══ Input

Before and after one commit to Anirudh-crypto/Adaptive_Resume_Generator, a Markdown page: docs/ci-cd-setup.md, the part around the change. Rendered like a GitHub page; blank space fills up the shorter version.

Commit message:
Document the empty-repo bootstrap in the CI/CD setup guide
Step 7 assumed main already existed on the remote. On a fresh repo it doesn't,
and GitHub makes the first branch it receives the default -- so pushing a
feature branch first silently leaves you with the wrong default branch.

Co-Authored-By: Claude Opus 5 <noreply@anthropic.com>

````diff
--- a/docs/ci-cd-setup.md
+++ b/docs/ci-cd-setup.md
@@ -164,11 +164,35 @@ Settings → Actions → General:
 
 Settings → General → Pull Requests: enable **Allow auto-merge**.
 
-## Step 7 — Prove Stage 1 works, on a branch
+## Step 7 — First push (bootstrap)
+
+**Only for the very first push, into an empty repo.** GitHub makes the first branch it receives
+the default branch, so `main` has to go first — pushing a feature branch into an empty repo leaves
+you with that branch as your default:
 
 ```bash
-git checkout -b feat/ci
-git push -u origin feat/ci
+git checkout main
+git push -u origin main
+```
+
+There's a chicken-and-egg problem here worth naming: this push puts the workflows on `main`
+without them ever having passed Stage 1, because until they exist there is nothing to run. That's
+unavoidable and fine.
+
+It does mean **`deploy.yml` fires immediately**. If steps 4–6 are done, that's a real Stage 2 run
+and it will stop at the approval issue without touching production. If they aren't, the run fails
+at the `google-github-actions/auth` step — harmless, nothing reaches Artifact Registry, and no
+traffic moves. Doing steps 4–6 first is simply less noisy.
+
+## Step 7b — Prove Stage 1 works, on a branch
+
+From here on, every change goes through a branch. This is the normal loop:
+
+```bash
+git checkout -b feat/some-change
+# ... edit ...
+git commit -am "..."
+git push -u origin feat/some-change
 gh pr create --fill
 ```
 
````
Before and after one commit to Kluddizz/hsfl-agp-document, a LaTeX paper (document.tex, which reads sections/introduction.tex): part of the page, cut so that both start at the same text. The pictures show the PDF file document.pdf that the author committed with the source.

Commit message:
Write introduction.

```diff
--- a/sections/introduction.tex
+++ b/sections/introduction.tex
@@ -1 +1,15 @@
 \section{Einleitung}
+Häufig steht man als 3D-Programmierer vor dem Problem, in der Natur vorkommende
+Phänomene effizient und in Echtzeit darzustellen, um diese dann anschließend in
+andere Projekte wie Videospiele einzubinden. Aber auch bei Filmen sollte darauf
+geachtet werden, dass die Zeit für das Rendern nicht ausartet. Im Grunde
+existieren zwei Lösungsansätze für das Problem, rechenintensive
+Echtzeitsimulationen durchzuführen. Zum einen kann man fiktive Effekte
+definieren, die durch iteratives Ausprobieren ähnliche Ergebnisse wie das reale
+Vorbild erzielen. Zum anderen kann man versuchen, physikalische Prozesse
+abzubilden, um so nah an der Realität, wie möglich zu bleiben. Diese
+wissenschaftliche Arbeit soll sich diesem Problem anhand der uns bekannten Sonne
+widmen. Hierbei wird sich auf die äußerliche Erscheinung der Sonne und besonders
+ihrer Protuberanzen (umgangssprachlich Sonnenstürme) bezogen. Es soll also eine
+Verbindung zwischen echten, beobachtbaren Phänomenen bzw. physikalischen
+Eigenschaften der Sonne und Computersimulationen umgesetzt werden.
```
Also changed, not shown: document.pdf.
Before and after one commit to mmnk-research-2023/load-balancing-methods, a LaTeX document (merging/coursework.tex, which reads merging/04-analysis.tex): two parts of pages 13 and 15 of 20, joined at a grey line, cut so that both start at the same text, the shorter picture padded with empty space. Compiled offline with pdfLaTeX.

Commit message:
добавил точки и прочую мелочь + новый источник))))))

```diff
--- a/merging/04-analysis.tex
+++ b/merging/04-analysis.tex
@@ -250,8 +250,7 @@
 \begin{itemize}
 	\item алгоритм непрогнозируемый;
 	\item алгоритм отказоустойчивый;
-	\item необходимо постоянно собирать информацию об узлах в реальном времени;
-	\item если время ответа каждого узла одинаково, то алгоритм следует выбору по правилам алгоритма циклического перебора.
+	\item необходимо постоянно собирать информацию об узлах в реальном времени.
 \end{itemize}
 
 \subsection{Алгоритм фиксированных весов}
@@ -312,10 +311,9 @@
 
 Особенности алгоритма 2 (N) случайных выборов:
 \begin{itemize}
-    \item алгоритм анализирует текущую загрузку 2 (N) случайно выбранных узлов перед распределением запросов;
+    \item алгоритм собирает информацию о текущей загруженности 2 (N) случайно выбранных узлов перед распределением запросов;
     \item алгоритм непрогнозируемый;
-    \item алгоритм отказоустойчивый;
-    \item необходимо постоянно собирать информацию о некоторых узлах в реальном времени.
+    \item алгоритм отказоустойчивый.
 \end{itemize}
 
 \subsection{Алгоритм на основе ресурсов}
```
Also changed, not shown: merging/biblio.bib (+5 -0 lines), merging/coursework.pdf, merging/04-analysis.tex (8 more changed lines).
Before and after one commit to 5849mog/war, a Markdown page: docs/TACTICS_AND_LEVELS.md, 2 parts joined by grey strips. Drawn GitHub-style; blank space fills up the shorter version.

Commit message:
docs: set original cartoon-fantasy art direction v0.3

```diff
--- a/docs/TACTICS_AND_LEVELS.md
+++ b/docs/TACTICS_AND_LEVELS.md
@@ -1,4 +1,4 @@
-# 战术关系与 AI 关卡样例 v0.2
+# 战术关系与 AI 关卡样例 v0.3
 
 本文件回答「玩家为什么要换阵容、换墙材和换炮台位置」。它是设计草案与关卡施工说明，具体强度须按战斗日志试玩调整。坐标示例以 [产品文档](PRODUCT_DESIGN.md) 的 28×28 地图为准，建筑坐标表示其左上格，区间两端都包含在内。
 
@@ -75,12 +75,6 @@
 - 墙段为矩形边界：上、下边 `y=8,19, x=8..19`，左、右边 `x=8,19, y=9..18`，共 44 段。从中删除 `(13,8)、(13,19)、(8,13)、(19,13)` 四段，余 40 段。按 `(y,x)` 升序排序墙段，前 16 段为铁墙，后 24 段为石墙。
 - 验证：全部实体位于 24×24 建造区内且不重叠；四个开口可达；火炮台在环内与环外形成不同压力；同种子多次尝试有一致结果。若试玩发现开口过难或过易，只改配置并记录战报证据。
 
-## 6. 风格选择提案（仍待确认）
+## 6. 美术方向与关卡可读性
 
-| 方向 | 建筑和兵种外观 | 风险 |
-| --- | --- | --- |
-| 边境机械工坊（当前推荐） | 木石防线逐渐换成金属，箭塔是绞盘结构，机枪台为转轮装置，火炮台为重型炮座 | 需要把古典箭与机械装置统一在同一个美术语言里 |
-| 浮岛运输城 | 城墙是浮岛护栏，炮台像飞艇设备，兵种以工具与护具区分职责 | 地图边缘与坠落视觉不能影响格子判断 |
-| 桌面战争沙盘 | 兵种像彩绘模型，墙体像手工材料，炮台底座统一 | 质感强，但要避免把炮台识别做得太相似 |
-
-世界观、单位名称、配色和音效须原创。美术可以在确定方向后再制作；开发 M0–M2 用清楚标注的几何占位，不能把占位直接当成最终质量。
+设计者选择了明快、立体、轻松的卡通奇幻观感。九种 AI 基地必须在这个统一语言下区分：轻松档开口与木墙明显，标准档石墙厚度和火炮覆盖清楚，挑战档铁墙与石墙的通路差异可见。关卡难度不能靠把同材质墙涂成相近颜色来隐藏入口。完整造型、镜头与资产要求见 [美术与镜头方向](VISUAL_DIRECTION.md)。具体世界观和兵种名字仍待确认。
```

════

Work request: A line counts if it includes the string "Settings". State how many such lines the entries have, with no other text.

Task solution: 2